**TASK OBJECTIVE**
Wherever the string "rendering" turns up in the data, copy the whole line.

**SUPPLIED DATA**
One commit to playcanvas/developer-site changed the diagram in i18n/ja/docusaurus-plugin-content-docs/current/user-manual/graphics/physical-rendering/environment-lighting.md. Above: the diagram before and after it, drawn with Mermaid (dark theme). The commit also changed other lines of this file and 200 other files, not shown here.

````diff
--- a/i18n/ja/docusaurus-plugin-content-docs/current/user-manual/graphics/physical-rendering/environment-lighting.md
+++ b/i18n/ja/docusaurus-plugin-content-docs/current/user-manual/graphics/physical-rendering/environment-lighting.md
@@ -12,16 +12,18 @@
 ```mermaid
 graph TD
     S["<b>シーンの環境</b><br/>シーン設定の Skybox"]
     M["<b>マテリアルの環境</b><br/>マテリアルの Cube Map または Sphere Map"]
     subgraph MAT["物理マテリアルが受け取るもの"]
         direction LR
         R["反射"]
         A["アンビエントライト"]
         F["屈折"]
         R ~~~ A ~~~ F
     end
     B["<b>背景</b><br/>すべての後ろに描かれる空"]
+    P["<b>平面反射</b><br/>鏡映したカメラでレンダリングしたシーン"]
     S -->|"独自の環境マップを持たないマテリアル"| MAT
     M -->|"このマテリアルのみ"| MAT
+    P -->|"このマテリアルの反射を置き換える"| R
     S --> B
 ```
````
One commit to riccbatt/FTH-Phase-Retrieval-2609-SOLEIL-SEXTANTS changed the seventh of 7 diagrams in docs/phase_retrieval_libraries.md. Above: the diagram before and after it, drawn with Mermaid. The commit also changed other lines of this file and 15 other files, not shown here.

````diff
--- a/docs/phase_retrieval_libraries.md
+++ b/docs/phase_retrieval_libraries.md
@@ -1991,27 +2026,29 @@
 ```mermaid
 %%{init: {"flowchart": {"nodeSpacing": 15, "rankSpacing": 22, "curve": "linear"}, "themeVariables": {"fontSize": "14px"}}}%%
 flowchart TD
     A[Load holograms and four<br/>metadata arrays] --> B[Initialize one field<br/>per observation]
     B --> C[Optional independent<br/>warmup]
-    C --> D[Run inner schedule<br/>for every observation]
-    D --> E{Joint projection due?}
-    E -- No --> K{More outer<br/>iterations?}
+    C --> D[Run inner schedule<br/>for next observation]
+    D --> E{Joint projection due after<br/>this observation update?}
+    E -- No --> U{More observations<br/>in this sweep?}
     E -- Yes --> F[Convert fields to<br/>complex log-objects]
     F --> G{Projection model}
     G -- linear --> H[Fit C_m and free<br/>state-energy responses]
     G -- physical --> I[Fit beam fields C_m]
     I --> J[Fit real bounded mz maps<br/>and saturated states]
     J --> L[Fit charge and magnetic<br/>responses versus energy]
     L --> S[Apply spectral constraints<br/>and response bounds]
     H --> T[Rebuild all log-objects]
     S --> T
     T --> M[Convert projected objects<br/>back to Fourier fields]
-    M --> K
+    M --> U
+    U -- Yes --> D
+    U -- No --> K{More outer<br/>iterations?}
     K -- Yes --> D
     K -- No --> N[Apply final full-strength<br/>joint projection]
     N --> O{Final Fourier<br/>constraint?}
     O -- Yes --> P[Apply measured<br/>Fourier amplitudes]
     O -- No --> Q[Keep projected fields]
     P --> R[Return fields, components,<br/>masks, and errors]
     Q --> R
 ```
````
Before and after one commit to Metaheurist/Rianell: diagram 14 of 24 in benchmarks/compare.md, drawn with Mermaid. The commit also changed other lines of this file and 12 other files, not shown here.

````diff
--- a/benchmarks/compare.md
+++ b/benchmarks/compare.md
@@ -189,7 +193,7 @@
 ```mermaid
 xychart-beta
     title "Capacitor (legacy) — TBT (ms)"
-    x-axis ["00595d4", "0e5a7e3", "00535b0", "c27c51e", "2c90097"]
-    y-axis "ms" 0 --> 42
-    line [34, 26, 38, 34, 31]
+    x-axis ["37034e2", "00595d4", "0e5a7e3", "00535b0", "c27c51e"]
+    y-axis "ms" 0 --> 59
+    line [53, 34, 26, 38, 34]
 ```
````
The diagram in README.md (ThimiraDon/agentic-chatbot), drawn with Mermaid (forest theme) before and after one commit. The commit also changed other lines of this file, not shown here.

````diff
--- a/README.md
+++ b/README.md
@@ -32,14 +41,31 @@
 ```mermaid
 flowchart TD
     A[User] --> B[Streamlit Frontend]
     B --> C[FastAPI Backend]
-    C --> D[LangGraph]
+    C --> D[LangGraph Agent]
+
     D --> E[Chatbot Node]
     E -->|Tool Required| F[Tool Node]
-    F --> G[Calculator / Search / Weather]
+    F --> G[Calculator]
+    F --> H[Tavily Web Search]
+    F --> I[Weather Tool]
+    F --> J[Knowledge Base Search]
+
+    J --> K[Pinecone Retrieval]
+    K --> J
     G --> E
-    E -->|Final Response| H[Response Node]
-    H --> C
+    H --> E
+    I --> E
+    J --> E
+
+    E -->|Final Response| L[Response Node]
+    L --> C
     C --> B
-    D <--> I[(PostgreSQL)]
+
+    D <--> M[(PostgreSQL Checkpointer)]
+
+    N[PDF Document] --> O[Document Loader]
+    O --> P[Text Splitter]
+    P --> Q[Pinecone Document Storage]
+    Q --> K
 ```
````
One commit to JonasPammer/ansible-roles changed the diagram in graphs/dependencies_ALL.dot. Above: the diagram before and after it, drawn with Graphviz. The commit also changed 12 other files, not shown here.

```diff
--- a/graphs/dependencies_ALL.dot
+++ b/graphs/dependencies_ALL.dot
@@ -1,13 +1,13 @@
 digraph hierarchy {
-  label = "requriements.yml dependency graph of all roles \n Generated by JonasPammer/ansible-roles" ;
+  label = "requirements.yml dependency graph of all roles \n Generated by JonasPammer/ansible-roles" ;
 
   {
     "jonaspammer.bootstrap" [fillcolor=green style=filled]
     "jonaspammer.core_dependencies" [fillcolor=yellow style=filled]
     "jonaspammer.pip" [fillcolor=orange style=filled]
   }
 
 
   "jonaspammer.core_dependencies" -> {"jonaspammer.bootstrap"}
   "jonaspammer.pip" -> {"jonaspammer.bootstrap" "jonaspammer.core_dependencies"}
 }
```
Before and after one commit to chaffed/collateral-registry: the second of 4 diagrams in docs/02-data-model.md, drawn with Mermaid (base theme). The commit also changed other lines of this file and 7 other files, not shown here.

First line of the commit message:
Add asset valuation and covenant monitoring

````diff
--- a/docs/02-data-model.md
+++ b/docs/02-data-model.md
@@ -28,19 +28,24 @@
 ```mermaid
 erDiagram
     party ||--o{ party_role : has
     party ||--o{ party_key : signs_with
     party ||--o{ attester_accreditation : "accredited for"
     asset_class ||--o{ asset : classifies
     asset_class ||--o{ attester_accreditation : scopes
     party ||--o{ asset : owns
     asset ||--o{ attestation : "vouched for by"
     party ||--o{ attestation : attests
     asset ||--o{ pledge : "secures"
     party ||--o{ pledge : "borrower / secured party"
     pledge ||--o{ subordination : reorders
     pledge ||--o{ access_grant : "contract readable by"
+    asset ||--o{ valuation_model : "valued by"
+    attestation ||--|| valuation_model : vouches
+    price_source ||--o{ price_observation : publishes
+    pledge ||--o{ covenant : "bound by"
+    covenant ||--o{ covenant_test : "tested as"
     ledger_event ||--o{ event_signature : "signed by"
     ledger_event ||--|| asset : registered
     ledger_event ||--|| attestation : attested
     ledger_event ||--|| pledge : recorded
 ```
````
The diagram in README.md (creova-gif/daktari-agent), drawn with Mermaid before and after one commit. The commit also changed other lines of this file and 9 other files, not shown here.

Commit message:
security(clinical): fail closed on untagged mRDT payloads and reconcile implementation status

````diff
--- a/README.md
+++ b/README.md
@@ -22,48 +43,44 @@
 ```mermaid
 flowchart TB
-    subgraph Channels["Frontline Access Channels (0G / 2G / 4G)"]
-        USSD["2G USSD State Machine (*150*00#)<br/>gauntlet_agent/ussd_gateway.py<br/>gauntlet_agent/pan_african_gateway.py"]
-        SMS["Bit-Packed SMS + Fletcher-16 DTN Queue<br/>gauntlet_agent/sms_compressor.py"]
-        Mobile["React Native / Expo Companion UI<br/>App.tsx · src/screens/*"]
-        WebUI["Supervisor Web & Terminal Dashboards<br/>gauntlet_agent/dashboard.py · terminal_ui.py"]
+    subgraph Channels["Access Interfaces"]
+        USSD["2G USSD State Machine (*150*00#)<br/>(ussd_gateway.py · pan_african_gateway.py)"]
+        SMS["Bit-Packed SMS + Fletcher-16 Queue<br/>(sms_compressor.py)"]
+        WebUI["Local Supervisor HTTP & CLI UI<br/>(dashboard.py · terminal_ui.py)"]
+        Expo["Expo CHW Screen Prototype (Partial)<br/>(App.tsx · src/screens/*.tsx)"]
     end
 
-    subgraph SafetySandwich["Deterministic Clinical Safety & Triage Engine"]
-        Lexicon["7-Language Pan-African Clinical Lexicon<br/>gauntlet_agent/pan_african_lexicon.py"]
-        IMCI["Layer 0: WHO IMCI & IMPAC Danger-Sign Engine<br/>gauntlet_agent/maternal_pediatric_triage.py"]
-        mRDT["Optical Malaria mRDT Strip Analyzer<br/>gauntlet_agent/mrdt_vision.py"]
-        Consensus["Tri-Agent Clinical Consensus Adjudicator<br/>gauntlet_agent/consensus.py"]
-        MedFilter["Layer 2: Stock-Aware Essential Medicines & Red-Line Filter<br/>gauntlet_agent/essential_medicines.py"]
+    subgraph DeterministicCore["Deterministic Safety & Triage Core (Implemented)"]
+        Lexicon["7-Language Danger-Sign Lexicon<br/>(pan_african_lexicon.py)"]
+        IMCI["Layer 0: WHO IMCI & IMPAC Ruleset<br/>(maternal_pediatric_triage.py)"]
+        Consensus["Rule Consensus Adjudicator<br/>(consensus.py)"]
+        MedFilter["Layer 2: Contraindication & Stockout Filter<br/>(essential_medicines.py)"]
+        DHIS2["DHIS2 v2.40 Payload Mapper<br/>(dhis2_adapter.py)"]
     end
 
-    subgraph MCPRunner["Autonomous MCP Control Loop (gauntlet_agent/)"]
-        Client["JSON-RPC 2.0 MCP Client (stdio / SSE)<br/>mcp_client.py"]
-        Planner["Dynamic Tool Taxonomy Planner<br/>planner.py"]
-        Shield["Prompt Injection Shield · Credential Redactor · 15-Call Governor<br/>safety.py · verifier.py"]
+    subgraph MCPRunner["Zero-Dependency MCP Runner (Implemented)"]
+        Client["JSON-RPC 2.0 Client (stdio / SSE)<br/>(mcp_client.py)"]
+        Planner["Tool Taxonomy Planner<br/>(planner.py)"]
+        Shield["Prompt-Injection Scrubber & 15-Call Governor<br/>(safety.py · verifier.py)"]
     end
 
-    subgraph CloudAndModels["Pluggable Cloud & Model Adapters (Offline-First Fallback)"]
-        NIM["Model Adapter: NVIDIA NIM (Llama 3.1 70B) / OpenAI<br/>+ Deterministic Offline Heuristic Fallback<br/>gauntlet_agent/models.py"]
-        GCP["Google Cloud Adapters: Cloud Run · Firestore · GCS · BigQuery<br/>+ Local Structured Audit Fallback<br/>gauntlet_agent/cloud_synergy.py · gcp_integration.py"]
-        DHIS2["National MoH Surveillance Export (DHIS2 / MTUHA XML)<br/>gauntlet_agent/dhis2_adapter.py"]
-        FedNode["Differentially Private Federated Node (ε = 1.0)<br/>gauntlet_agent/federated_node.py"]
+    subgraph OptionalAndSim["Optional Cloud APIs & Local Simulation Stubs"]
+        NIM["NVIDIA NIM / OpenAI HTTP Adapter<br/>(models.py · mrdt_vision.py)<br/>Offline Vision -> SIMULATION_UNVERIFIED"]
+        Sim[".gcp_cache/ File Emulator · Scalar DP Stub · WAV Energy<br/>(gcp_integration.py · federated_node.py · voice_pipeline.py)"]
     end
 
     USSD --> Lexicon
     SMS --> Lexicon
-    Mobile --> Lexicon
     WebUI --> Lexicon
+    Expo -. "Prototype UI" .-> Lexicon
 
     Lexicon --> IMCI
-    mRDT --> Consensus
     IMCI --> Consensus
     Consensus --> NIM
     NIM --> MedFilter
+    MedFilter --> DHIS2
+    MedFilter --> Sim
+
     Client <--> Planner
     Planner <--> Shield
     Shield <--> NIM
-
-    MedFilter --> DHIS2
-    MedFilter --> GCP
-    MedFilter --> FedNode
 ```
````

**TASK SOLUTION**
One commit to playcanvas/developer-site changed the diagram in i18n/ja/docusaurus-plugin-content-docs/current/user-manual/graphics/physical-rendering/environment-lighting.md. Above: the diagram before and after it, drawn with Mermaid (dark theme). The commit also changed other lines of this file and 200 other files, not shown here.
--- a/i18n/ja/docusaurus-plugin-content-docs/current/user-manual/graphics/physical-rendering/environment-lighting.md
+++ b/i18n/ja/docusaurus-plugin-content-docs/current/user-manual/graphics/physical-rendering/environment-lighting.md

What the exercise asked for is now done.